Pull each line containing "push" out of the listing below.
═══ Data records
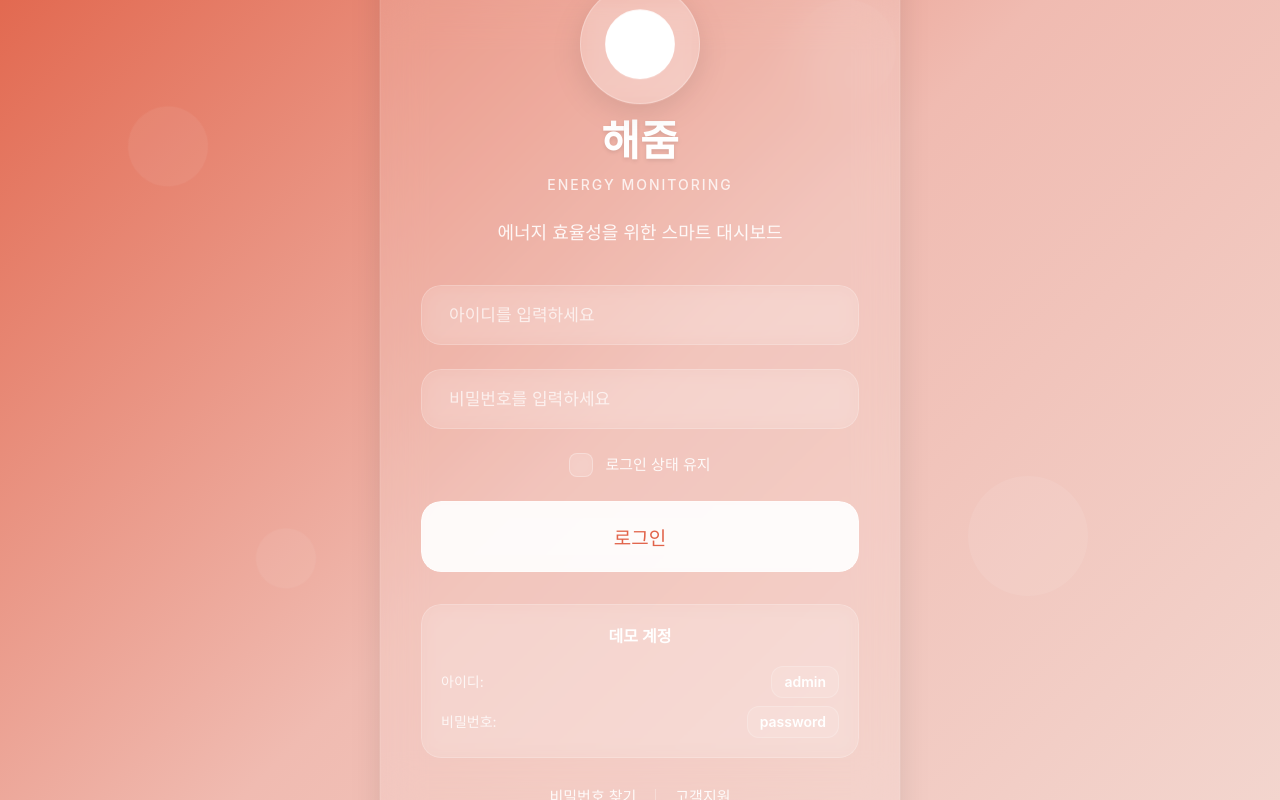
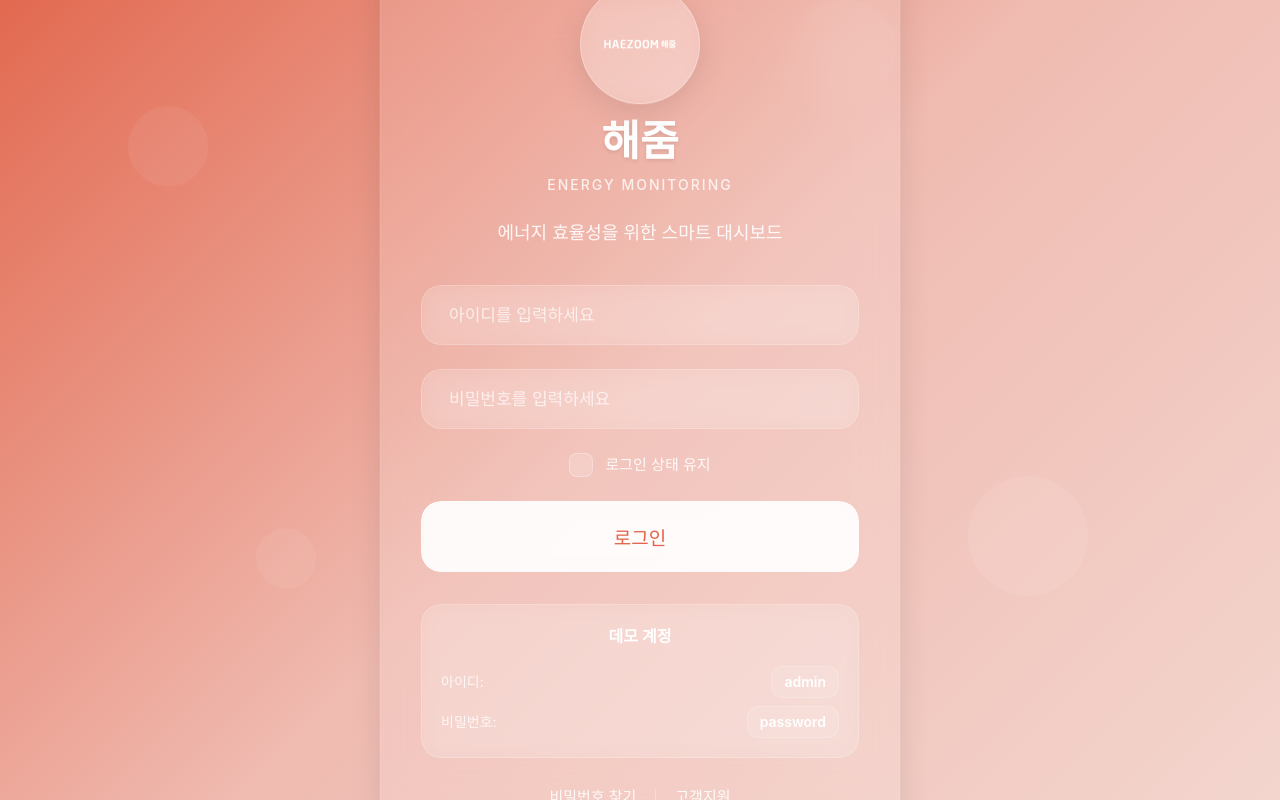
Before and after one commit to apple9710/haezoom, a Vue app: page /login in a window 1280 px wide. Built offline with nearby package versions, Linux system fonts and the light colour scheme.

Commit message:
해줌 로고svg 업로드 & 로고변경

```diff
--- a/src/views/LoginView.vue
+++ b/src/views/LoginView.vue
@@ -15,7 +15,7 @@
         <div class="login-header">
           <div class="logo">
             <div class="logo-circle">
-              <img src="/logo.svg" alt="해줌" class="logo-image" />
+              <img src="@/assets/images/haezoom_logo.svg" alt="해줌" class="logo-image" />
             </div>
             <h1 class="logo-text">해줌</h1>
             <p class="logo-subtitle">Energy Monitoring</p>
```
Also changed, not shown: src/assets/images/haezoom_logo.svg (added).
══════
═══ Data records
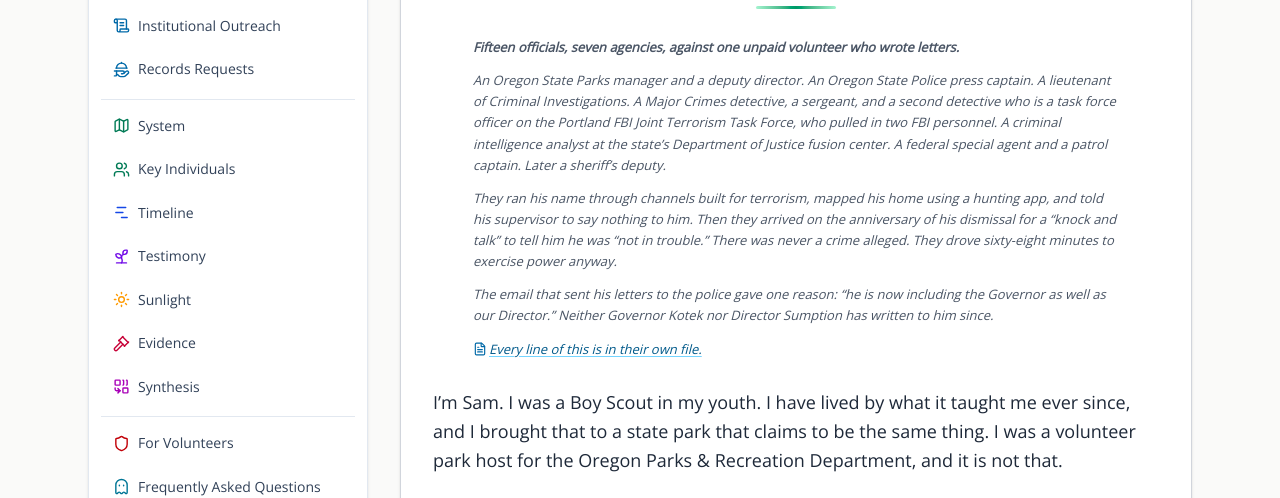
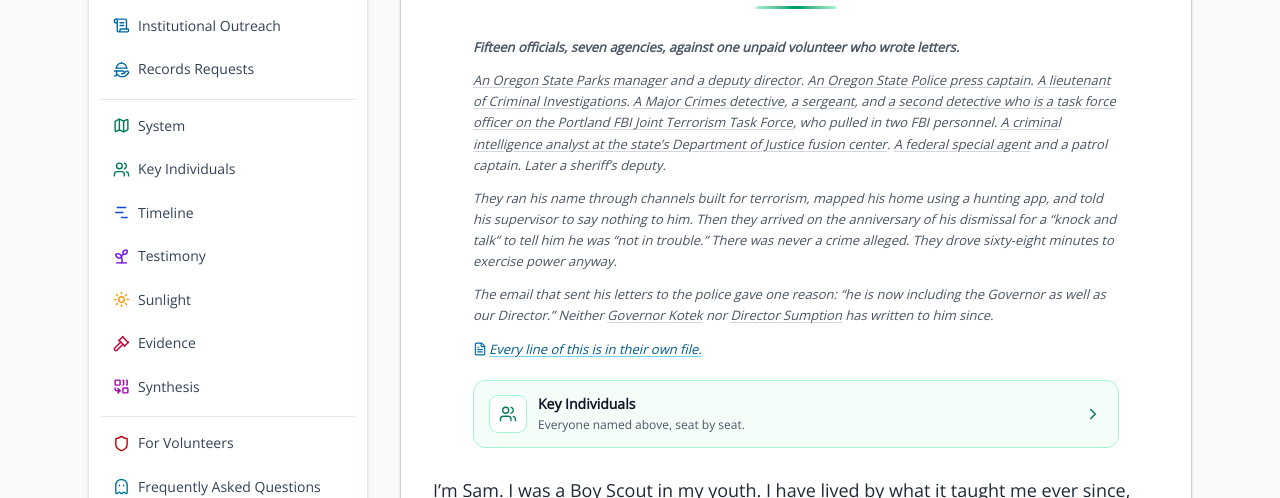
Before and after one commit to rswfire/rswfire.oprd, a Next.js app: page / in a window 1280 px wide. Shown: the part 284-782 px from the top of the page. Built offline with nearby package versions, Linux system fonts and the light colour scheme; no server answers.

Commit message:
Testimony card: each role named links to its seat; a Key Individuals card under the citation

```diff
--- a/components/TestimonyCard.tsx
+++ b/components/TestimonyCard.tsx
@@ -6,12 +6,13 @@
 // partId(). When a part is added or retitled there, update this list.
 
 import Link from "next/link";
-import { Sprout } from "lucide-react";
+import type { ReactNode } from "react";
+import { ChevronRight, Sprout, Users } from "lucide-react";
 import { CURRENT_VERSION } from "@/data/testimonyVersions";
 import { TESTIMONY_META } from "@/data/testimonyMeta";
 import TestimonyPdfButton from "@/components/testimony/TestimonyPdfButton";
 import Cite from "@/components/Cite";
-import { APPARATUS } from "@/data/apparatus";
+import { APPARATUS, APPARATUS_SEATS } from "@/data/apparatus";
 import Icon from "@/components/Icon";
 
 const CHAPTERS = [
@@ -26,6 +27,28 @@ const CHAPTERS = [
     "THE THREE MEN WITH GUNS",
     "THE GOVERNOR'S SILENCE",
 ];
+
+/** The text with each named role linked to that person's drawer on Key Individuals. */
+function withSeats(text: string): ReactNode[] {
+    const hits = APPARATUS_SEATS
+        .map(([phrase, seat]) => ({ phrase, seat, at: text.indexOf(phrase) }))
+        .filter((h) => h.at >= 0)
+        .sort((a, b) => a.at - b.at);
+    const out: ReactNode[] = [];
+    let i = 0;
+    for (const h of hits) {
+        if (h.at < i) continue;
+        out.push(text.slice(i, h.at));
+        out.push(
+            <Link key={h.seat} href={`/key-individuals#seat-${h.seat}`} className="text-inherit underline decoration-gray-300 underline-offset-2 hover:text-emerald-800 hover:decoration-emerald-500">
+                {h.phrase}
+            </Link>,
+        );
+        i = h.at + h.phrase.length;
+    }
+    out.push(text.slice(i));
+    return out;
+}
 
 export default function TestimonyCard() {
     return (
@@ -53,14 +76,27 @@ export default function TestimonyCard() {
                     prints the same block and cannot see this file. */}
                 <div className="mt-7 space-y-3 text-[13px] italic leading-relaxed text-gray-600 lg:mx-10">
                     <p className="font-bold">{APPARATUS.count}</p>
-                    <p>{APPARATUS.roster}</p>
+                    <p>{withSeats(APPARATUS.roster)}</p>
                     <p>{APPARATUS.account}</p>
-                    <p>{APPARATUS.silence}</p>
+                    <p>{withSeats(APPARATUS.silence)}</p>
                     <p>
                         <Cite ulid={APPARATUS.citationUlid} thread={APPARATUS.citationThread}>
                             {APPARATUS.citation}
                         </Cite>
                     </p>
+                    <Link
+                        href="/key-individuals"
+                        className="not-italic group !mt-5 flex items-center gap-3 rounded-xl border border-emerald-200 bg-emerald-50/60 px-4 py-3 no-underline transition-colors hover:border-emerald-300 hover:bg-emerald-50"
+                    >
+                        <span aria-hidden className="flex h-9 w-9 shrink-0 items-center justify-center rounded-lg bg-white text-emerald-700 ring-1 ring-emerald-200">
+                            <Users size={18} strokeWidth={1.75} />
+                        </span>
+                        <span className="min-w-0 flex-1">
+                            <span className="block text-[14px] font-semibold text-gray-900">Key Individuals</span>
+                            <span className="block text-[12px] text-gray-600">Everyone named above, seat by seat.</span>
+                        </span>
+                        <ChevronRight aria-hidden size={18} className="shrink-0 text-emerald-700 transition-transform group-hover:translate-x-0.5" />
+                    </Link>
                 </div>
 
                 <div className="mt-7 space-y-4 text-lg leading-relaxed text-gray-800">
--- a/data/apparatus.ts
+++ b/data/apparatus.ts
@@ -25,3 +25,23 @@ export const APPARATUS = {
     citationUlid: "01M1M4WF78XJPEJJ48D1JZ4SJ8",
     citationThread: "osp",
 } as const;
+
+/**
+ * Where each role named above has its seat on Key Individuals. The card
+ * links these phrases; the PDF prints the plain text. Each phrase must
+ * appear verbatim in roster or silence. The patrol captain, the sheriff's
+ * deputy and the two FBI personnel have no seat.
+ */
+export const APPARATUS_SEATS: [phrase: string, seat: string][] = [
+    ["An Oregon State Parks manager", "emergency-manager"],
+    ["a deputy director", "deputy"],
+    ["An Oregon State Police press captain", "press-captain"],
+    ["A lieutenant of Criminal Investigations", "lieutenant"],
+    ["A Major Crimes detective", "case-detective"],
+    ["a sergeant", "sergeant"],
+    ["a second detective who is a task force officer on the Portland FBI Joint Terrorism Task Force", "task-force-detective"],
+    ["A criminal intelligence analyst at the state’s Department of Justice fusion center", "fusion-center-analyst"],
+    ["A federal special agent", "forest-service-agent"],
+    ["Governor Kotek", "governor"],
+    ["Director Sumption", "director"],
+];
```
══════
Written solution:
+        out.push(text.slice(i, h.at));
+        out.push(
+    out.push(text.slice(i));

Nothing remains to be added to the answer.